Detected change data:
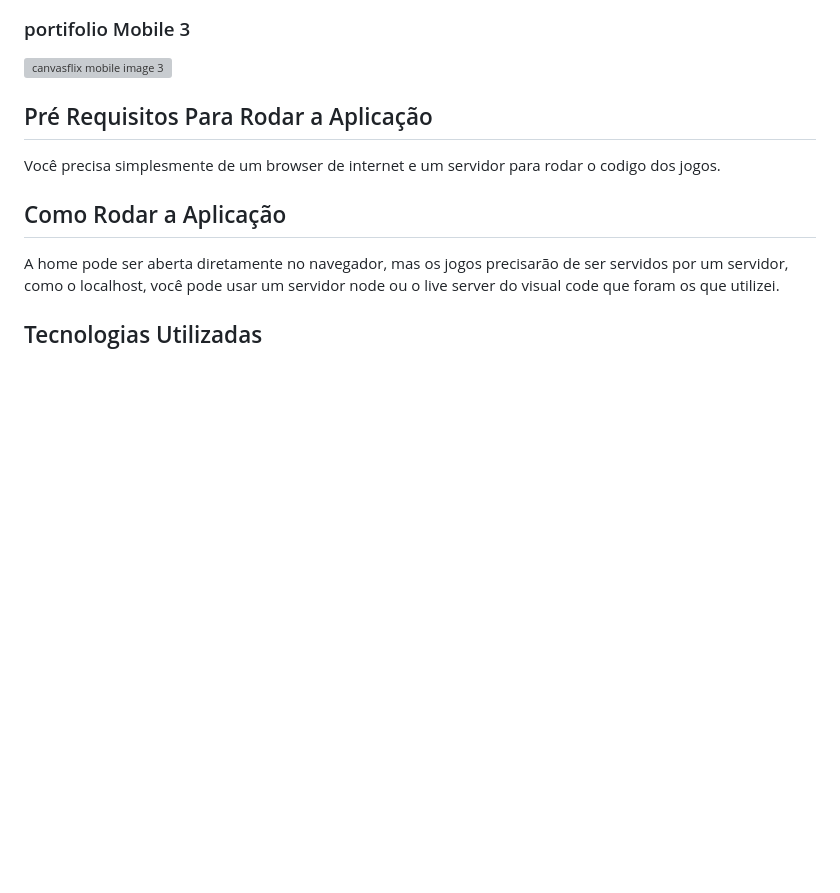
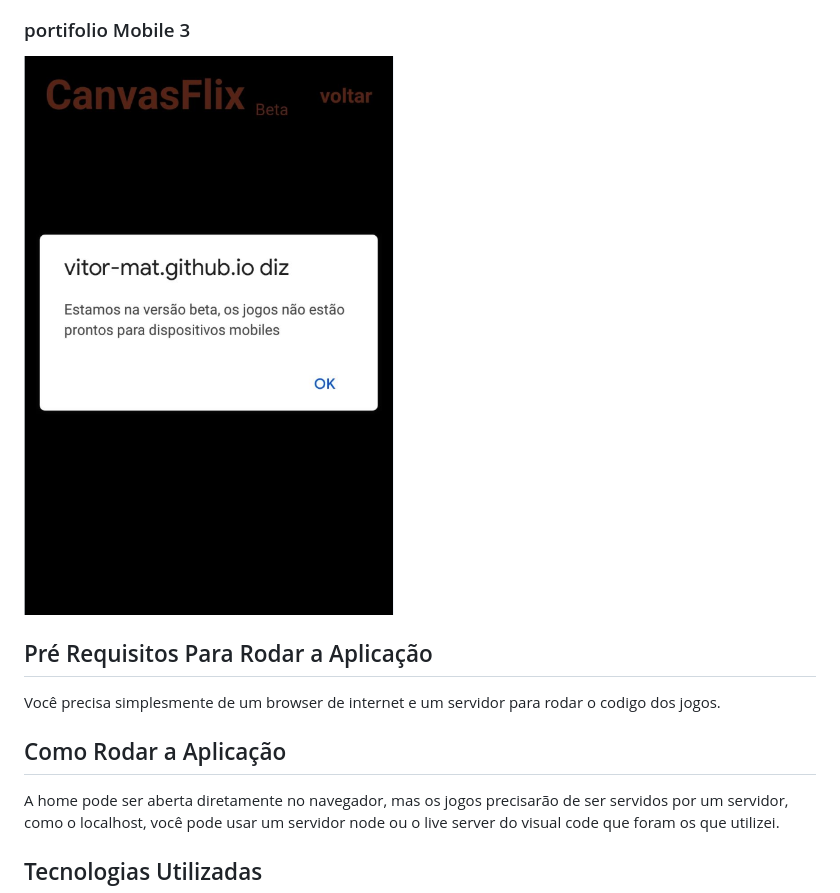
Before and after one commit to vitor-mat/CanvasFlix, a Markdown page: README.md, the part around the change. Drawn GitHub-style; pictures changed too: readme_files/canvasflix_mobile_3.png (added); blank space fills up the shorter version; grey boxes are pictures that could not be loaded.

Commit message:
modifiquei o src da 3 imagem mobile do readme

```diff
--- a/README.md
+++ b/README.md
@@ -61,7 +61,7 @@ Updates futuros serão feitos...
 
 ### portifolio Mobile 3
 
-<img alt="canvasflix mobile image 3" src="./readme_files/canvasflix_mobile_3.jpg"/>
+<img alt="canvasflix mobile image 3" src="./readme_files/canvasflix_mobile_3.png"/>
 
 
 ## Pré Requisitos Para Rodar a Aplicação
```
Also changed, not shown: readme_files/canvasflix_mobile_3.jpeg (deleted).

---

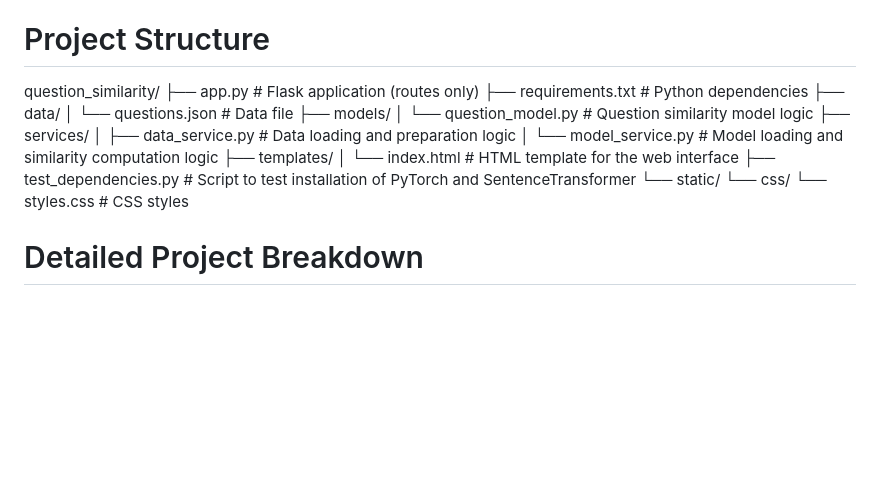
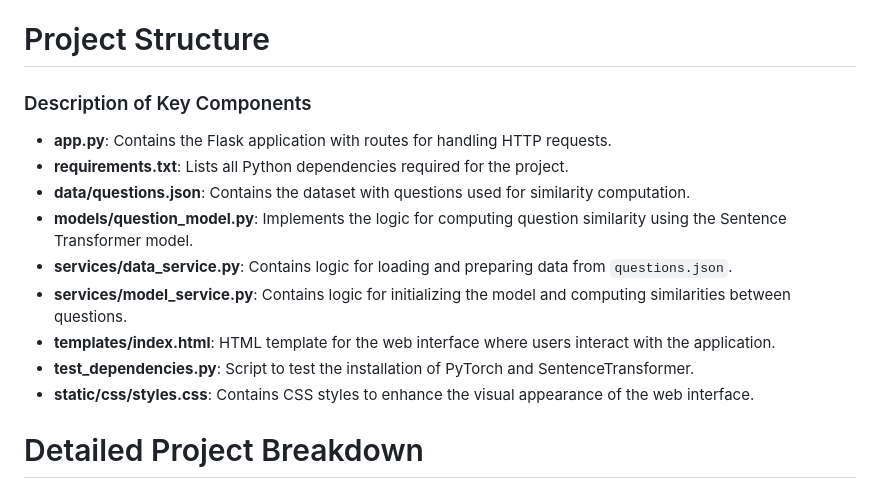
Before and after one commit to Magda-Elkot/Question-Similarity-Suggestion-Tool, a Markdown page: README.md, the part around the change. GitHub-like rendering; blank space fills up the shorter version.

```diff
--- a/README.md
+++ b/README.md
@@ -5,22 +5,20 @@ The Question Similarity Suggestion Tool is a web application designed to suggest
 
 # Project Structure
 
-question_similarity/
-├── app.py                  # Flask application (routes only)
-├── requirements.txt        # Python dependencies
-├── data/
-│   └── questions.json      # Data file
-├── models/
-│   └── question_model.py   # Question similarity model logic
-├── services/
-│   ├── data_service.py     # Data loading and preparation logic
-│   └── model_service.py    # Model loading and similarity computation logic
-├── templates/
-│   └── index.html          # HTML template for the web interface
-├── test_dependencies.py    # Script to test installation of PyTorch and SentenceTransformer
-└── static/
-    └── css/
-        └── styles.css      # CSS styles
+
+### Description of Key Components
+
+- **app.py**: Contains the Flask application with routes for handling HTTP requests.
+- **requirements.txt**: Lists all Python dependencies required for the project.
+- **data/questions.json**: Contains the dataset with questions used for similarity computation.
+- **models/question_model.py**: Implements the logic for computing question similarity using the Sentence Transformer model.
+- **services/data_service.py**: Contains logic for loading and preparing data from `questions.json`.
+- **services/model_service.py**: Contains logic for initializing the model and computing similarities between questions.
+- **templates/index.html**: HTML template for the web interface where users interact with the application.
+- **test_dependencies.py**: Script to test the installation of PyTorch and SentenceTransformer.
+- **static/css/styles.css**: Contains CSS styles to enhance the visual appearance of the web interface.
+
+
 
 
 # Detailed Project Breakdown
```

• **TO DO**:
Begin with the line above that has "Before and after one commit to vitor-mat/CanvasFlix, a" and continue through the line that has "Also changed, not", setting each one down exactly. Stop there.

• **ANSWER TO THIS PROBLEM**:
Before and after one commit to vitor-mat/CanvasFlix, a Markdown page: README.md, the part around the change. Drawn GitHub-style; pictures changed too: readme_files/canvasflix_mobile_3.png (added); blank space fills up the shorter version; grey boxes are pictures that could not be loaded.

Commit message:
modifiquei o src da 3 imagem mobile do readme

```diff
--- a/README.md
+++ b/README.md
@@ -61,7 +61,7 @@ Updates futuros serão feitos...
 
 ### portifolio Mobile 3
 
-<img alt="canvasflix mobile image 3" src="./readme_files/canvasflix_mobile_3.jpg"/>
+<img alt="canvasflix mobile image 3" src="./readme_files/canvasflix_mobile_3.png"/>
 
 
 ## Pré Requisitos Para Rodar a Aplicação
```
Also changed, not shown: readme_files/canvasflix_mobile_3.jpeg (deleted).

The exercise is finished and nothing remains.